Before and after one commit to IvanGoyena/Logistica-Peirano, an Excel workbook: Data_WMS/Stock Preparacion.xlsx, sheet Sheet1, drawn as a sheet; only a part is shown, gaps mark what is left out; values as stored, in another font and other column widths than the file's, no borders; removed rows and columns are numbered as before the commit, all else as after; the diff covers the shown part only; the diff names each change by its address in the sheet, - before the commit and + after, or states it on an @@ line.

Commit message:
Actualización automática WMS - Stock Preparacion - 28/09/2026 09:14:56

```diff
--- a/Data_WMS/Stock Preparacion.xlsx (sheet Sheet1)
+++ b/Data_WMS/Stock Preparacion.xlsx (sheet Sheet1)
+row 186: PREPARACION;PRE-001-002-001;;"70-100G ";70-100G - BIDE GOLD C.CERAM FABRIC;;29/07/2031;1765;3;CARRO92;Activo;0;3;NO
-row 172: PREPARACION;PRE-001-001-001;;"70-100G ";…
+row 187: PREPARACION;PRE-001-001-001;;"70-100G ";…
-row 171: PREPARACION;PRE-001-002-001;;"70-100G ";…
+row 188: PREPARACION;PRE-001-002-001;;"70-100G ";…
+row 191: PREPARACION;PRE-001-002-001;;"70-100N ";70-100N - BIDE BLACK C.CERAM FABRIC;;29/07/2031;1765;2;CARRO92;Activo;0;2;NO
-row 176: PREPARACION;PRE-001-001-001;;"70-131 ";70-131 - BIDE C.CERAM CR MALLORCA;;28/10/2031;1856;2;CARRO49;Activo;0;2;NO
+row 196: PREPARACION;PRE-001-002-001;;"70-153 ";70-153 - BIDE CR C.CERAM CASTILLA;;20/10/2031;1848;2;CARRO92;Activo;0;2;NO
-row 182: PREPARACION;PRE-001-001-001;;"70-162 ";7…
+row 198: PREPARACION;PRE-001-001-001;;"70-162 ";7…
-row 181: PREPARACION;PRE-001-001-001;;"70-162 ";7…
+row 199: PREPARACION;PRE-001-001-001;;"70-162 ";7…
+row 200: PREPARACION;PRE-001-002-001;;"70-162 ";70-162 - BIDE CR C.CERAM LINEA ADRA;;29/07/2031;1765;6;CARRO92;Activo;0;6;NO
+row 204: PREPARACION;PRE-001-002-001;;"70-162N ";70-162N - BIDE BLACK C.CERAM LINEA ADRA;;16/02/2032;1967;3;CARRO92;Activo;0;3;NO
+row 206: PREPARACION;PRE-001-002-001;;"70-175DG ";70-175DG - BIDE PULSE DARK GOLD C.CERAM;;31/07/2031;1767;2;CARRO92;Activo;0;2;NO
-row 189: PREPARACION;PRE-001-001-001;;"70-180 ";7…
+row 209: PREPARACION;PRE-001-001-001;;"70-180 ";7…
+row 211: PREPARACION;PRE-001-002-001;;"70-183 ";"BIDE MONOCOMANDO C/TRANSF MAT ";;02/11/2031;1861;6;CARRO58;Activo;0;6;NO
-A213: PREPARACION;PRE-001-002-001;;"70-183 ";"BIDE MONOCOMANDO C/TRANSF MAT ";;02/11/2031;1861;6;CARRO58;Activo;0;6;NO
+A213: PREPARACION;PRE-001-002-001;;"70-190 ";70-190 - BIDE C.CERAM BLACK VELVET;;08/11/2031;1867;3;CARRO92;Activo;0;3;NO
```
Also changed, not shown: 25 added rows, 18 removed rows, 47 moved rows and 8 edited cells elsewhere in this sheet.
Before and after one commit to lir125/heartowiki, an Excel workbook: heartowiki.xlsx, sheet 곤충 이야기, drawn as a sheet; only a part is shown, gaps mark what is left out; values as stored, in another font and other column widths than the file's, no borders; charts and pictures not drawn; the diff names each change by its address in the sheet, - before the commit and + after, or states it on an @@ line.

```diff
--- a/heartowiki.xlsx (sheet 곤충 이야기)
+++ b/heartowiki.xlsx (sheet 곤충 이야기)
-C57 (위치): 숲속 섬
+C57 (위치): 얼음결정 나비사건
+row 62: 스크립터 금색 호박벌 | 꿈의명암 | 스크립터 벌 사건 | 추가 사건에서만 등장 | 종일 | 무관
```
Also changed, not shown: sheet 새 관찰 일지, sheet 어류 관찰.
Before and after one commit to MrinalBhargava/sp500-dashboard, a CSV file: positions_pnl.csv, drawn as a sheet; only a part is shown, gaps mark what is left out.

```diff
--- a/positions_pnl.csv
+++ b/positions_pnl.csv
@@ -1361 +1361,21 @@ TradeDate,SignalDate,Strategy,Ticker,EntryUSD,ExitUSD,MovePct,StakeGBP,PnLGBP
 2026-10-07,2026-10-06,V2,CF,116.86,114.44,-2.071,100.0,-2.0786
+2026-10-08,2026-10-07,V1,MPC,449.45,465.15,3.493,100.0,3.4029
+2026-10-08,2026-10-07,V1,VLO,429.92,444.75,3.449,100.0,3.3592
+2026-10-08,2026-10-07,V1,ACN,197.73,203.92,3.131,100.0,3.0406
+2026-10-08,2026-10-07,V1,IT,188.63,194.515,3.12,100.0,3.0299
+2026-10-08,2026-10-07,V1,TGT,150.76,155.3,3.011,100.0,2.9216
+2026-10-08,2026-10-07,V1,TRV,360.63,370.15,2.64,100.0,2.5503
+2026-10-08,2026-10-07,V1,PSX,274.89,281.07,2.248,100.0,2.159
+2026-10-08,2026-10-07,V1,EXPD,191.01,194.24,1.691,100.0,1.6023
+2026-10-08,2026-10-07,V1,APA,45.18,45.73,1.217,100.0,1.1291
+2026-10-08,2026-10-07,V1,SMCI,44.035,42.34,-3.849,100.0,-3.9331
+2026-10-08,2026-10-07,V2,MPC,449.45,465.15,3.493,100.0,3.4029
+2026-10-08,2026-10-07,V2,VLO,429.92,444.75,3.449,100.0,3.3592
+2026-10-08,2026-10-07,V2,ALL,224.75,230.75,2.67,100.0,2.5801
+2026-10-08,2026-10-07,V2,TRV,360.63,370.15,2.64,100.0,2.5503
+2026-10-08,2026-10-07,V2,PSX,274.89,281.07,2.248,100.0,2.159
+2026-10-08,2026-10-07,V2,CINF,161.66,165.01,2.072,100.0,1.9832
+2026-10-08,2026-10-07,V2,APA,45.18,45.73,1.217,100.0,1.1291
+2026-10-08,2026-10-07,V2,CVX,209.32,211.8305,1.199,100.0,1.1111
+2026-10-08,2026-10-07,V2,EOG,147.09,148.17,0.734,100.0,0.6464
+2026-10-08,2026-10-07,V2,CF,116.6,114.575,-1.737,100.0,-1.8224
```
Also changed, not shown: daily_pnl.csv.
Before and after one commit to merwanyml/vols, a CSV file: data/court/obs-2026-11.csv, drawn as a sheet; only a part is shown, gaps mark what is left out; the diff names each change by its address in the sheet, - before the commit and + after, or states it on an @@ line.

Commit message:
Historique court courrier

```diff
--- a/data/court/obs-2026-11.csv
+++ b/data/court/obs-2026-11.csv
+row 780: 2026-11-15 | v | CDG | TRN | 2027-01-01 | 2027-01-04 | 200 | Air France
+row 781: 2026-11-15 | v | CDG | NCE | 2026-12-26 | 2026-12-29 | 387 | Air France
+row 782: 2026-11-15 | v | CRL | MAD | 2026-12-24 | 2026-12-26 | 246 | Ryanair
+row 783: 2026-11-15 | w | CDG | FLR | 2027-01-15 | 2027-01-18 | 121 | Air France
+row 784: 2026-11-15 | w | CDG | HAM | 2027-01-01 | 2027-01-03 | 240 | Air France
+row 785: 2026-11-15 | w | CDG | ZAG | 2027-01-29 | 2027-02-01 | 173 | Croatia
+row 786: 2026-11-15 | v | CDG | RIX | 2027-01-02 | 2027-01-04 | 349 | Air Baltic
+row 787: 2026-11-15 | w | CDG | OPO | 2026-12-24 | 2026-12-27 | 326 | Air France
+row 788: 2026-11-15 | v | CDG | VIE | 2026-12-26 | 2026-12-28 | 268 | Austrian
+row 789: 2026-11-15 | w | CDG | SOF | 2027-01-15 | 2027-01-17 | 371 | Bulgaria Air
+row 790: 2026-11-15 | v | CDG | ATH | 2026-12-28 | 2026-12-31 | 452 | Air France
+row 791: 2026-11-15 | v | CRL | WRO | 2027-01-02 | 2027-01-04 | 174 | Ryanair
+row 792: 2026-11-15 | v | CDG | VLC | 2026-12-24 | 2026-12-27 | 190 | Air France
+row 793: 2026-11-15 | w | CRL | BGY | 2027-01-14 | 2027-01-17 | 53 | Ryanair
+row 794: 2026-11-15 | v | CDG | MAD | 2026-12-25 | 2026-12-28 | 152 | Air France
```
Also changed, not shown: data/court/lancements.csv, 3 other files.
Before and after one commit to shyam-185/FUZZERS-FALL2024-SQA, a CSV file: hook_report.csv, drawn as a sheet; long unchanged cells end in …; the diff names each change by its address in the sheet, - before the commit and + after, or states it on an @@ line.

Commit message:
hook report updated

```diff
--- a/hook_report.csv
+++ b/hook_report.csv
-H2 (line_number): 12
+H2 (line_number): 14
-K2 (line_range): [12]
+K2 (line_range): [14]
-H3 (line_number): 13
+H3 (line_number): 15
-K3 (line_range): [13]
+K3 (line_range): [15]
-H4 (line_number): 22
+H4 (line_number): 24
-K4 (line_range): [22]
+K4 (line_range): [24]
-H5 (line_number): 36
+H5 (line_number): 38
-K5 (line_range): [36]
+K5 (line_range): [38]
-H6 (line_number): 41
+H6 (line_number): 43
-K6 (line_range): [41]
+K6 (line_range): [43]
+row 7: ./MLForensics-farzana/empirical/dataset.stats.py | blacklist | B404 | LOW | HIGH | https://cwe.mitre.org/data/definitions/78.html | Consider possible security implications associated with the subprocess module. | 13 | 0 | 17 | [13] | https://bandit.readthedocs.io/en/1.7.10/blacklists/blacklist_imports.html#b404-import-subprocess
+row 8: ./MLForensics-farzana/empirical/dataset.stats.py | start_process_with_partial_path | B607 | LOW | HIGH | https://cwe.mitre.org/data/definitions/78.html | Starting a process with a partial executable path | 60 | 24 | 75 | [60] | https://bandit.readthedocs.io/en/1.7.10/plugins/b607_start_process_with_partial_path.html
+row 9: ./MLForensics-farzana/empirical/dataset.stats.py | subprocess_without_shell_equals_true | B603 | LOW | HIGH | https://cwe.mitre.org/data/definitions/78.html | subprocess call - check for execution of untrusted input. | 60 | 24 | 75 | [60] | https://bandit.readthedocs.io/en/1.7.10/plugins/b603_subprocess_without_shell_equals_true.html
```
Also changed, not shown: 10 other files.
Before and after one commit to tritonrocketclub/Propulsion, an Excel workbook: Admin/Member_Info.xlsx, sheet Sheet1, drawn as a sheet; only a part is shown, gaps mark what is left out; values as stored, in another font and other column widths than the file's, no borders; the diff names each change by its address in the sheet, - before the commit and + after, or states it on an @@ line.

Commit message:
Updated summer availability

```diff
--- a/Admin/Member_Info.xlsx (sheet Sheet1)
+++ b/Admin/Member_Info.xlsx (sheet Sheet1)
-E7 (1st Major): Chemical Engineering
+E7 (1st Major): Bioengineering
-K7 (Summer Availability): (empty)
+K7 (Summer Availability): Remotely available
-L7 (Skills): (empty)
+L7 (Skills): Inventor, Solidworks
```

### [Your task]
Return each line of the listing that holds the string "Stock".

### [Response]
Before and after one commit to IvanGoyena/Logistica-Peirano, an Excel workbook: Data_WMS/Stock Preparacion.xlsx, sheet Sheet1, drawn as a sheet; only a part is shown, gaps mark what is left out; values as stored, in another font and other column widths than the file's, no borders; removed rows and columns are numbered as before the commit, all else as after; the diff covers the shown part only; the diff names each change by its address in the sheet, - before the commit and + after, or states it on an @@ line.
Actualización automática WMS - Stock Preparacion - 28/09/2026 09:14:56
--- a/Data_WMS/Stock Preparacion.xlsx (sheet Sheet1)
+++ b/Data_WMS/Stock Preparacion.xlsx (sheet Sheet1)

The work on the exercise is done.